Big Man is the wild card. Sometimes he wakes up early and sometimes he pushes sleep to the limit. Big Man is unlikely to be angry. He’s just very sleepy. Even when he gets up early, he often drags his blanket downstairs to curl up on the floor. He likes to stay in his pajamas, regardless of where he needs to be. He takes his time about getting around to breakfast. Big Man’s saving grace is that when he puts up a stink, at least he argues using English words instead of grunting his rebuttals like his caveman brothers.

Of the four, only Daddy shows any urgency about getting people where they need to be on time. The poor, hopeless man struggles against the current of chronological apathy every day, and every day it comes near drowning him in tardiness.

It is a maelstrom of his own making. Who gave Big Brother a nature that recoils from the rising sun? Who gave Buster the expectations of a prince in the robes of a pauper? Who gave Big Man the English language, to spout in endless explanation of why it’s not yet the right moment to put his shoes on, instead of just putting his damned shoes on?

I don’t know. Maybe it was Mommy.

A Big Little Big Man

For classification purposes, we have two categories of children: Bigs and Littles. If you know we have three children in our house, you may wonder how both of those labels can be plural. We should have two Bigs and a Little or a Big and two Littles. Instead, we have Bigs and Littles.

This is possible because our middle child, Buster, is a size chameleon. When the conversation is about who has a full day of school and who has a half day, he’s a Big, burdened with long hours of 1st grade learning. When the issue is who should use a booster seat, he’s a Little. This is how we squeeze two Bigs and two Littles from three boys.

Big Brother is always a Big, and Big Man is always a Little. It’s only Buster who turns the majority in favor of one side or the other.

Big Man understands he is always a Little. He also understands other things that sometimes make us wonder if he is not the truest Big in our house:

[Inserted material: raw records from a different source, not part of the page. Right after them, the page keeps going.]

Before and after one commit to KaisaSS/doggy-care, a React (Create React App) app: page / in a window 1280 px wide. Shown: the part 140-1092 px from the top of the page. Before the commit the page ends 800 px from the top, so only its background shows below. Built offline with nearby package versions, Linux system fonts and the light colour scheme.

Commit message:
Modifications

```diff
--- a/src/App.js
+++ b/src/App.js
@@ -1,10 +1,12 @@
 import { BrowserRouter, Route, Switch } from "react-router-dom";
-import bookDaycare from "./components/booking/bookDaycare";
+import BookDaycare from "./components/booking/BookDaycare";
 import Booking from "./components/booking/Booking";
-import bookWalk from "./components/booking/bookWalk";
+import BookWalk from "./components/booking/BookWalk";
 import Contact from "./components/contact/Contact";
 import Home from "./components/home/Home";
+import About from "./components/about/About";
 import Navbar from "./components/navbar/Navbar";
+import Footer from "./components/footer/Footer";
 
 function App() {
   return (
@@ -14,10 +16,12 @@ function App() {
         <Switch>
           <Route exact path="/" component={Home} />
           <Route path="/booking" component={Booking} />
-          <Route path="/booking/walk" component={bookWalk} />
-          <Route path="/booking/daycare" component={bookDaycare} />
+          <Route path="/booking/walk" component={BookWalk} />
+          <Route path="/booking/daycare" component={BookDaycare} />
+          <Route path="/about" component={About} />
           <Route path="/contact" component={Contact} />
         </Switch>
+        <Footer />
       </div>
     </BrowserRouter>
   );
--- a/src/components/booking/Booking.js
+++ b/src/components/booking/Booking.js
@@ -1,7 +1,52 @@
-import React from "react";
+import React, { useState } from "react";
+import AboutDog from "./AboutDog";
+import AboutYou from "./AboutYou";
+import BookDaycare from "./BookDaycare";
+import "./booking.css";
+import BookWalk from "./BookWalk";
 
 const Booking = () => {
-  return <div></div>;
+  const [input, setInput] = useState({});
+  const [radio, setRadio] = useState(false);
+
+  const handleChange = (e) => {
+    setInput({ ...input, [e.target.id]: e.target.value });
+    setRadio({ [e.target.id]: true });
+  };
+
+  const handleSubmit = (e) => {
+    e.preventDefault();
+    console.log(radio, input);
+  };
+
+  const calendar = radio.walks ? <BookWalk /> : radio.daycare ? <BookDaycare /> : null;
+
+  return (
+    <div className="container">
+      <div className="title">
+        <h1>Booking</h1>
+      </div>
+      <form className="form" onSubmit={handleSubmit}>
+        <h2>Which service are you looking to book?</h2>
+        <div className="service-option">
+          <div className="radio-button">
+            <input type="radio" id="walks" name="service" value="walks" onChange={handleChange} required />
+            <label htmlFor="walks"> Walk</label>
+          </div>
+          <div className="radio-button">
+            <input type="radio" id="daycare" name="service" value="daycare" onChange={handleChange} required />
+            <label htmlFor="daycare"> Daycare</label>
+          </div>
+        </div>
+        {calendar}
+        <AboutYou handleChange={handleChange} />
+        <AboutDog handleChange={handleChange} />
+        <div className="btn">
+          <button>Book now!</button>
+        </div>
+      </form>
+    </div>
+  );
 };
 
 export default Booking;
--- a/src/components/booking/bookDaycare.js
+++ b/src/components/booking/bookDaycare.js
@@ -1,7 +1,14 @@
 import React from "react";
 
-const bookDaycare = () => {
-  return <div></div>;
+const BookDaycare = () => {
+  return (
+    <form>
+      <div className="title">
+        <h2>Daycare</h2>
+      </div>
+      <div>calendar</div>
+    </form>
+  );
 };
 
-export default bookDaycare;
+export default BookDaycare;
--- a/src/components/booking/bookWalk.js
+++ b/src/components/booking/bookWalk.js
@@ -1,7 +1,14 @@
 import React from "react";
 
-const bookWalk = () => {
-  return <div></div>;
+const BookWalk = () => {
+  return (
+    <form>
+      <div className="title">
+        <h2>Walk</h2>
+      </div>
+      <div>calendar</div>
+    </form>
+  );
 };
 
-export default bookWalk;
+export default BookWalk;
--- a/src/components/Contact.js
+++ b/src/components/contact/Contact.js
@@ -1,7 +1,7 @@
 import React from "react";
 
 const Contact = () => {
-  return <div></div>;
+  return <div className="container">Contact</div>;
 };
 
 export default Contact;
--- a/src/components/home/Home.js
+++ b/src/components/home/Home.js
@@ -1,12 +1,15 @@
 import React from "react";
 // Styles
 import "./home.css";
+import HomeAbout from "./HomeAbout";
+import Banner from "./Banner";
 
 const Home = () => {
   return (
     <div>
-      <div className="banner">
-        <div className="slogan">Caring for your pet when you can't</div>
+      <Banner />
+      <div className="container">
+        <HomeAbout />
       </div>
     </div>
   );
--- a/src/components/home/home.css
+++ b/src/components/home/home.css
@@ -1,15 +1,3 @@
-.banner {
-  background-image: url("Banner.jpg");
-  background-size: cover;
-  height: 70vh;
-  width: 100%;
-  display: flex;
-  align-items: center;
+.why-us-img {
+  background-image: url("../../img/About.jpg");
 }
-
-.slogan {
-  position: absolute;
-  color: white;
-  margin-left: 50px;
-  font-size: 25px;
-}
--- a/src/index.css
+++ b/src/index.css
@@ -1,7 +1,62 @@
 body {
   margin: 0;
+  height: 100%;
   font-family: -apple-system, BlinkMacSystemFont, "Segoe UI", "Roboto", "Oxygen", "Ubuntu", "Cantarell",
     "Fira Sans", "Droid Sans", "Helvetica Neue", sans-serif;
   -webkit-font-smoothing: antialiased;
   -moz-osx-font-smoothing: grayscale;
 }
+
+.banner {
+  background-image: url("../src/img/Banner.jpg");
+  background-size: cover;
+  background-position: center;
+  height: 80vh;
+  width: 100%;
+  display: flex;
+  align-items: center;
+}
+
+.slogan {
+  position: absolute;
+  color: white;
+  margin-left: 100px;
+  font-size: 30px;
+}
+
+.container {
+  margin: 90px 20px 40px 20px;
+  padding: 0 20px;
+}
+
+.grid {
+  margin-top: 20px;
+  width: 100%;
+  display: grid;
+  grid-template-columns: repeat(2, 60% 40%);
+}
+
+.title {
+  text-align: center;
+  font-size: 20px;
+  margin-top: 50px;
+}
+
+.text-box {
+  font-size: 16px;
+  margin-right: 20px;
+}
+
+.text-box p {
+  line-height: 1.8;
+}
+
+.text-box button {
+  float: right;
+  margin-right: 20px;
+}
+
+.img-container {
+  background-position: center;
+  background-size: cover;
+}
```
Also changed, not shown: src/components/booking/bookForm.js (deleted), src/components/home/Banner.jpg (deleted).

Over Spring Break, our babysitting situation was cast into flux. We had to quickly come up with a new babysitting schedule for when school resumed. As my wife scrambled to fill in the gaps of the work week with coverage, she ran her plan by me.

The new plan relied upon multiple sitters with varying schedules, meaning I would have to adjust my schedule to make it work. It meant the Bigs would also have to adjust their morning habits to get to school on time.

As we discussed the new plan, we were sitting at the table with Buster and Big Man. My wife asked if the new schedule worked for me. “I can make it work,” I answered, “but how will the Bigs feel about it?”

“I don’t care how they feel about it at this moment,” she replied. “First I need to find something that works.”

Big Man’s mouth fell open. He looked from one unfit parent to the next. Imagine a four-year-old, eyes wide in disbelief, arms extended, hands held out in bewilderment at our callousness. “One of the Bigs is sitting right here!” he pointed out, nodding toward his older brother. “And you say you don’t care how he feels? He can hear you, you know.”

Sometimes he appears older than his years, and with more facial hair.

For the record, Buster was not nearly as outraged as his little brother was outraged for him. But Big Man is right: you should send the children from the room when the façade of household democracy needs to be torn down by the parental oligarchs.

Mommy explained that we all care about Buster’s feelings, but there are sometimes when everybody in the family has to make some sacrifice for the good of all. That conversation was sweet and sensitive, and not entertaining, so I’ll move on to the point.

For a Little to put himself in somebody else’s shoes, and speak with empathy for that person, is a pretty Big thing.